On March 26, 2008, Motorola's board of directors approved a split into two different publicly traded companies. This came after talk of selling the handset division to another corporation. These new companies are Motorola Mobile Devices and Motorola Broadband & Mobility Solutions. It is expected that this action will be approved by regulatory bodies and will be complete by 2009.
The Six Sigma quality system was developed at Motorola even though it became best known through its use by General Electric. It was created by engineer Bill Smith, under the direction of Bob Galvin (son of founder Paul Galvin) when he was running the company. Motorola University is one of many places that provide Six Sigma training.

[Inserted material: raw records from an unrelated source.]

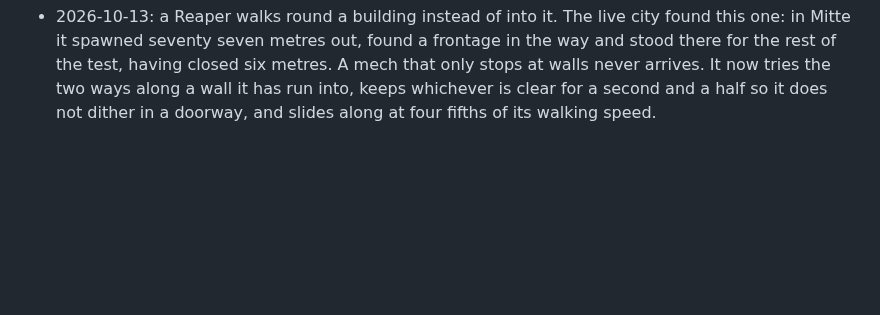
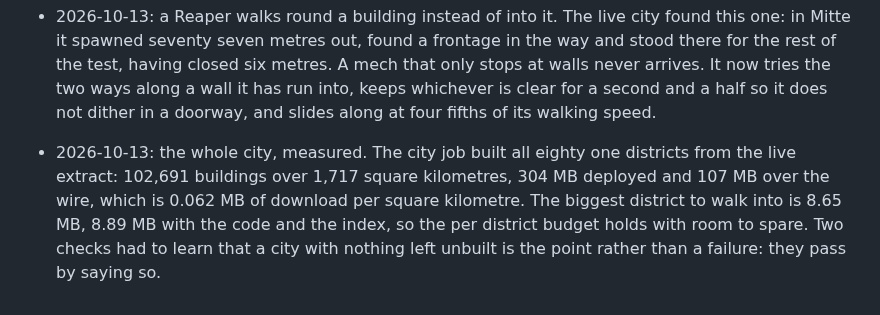
Before and after one commit to bjoern-sellnau/ld-spreefall, a Markdown page: docs/PLAN.md, the part around the change. Drawn GitHub-style; blank space fills up the shorter version.

```diff
--- a/docs/PLAN.md
+++ b/docs/PLAN.md
@@ -1100,3 +1100,11 @@ is what prompted the change.
   two ways along a wall it has run into, keeps whichever is clear for a second
   and a half so it does not dither in a doorway, and slides along at four
   fifths of its walking speed.
+
+- 2026-10-13: the whole city, measured. The city job built all eighty one
+  districts from the live extract: 102,691 buildings over 1,717 square
+  kilometres, 304 MB deployed and 107 MB over the wire, which is 0.062 MB of
+  download per square kilometre. The biggest district to walk into is 8.65 MB,
+  8.89 MB with the code and the index, so the per district budget holds with
+  room to spare. Two checks had to learn that a city with nothing left unbuilt
+  is the point rather than a failure: they pass by saying so.
```
Also changed, not shown: README.md (+8 -4 lines), docs/screenshots/district-01-across.png, docs/screenshots/district-02-map.png, docs/screenshots/district-03-crossing.png, docs/screenshots/fire-01-wall.png, docs/screenshots/machines-01-street.png, docs/screenshots/mech-03-pair.png, 2 other files.
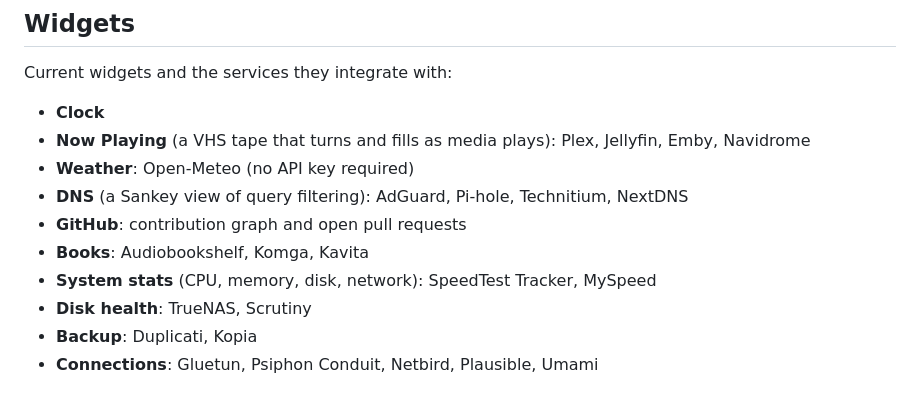
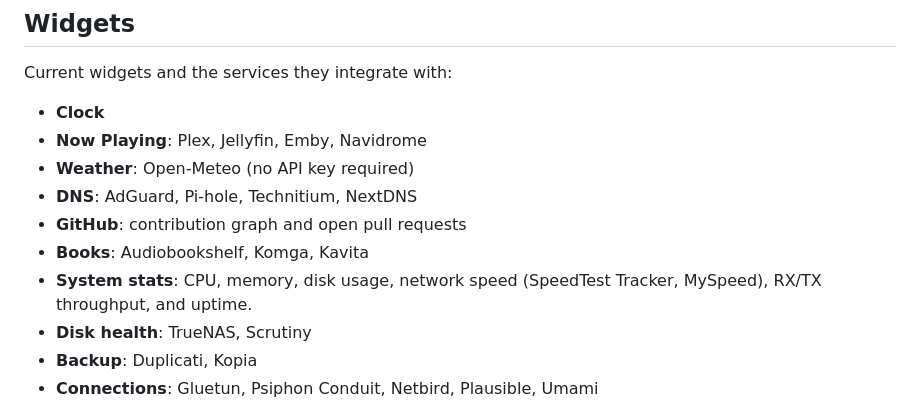
Before and after one commit to SandObserver/stackyard, a Markdown page: README.md, the part around the change. Drawn GitHub-style.

```diff
--- a/README.md
+++ b/README.md
@@ -107,12 +107,12 @@ App icons resolve automatically by name from the community [dashboard-icons](htt
 Current widgets and the services they integrate with:
 
 - **Clock**
-- **Now Playing** (a VHS tape that turns and fills as media plays): Plex, Jellyfin, Emby, Navidrome
+- **Now Playing**: Plex, Jellyfin, Emby, Navidrome
 - **Weather**: Open-Meteo (no API key required)
-- **DNS** (a Sankey view of query filtering): AdGuard, Pi-hole, Technitium, NextDNS
+- **DNS**: AdGuard, Pi-hole, Technitium, NextDNS
 - **GitHub**: contribution graph and open pull requests
 - **Books**: Audiobookshelf, Komga, Kavita
-- **System stats** (CPU, memory, disk, network): SpeedTest Tracker, MySpeed
+- **System stats**: CPU, memory, disk usage, network speed (SpeedTest Tracker, MySpeed), RX/TX throughput, and uptime.
 - **Disk health**: TrueNAS, Scrutiny
 - **Backup**: Duplicati, Kopia
 - **Connections**: Gluetun, Psiphon Conduit, Netbird, Plausible, Umami
```
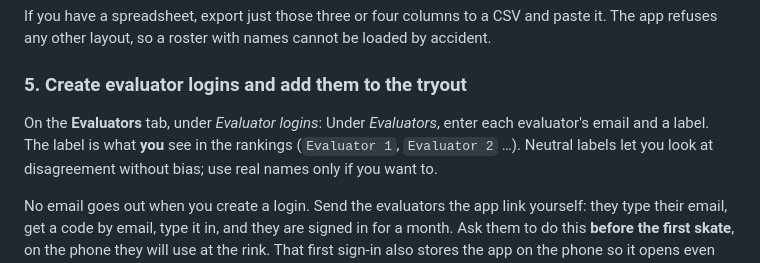
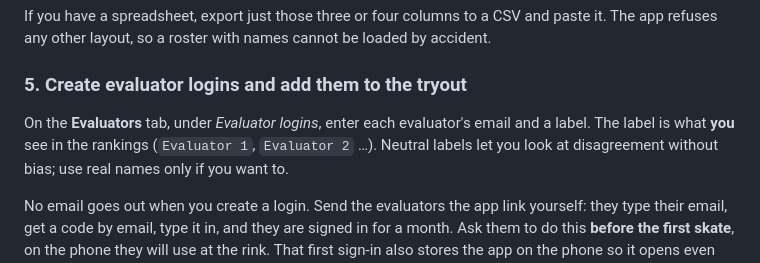
Before and after one commit to sparkeUnlimited/hockeyeval, a Markdown page: docs/RUNNING-A-TRYOUT.md, the part around the change. GitHub-like rendering.

Commit message:
Docs: tidy the evaluator logins sentence
Co-Authored-By: Claude Fable 5.1 <noreply@anthropic.com>

```diff
--- a/docs/RUNNING-A-TRYOUT.md
+++ b/docs/RUNNING-A-TRYOUT.md
@@ -106,7 +106,7 @@ other layout, so a roster with names cannot be loaded by accident.
 
 ### 5. Create evaluator logins and add them to the tryout
 
-On the **Evaluators** tab, under *Evaluator logins*: Under *Evaluators*, enter each evaluator's email and a label. The label is what **you** see in the
+On the **Evaluators** tab, under *Evaluator logins*, enter each evaluator's email and a label. The label is what **you** see in the
 rankings (`Evaluator 1`, `Evaluator 2` …). Neutral labels let you look at disagreement without bias; use real
 names only if you want to.
 
```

Motorola, Inc., along with the Arizona Water Co. has been identified as the sources of TCE contamination that took place in Scottsdale, Arizona. The malfunction led to a ban on the use of water that lasted three days and affected almost 5000 people in the area. Motorola was found to be the main source of the TCE, an industrial solvent that is thought to cause cancer. The TCE contamination was caused by a faulty blower on an air stripping tower that was used to take TCE from the water, and Motorola has attributed the situation to operator error.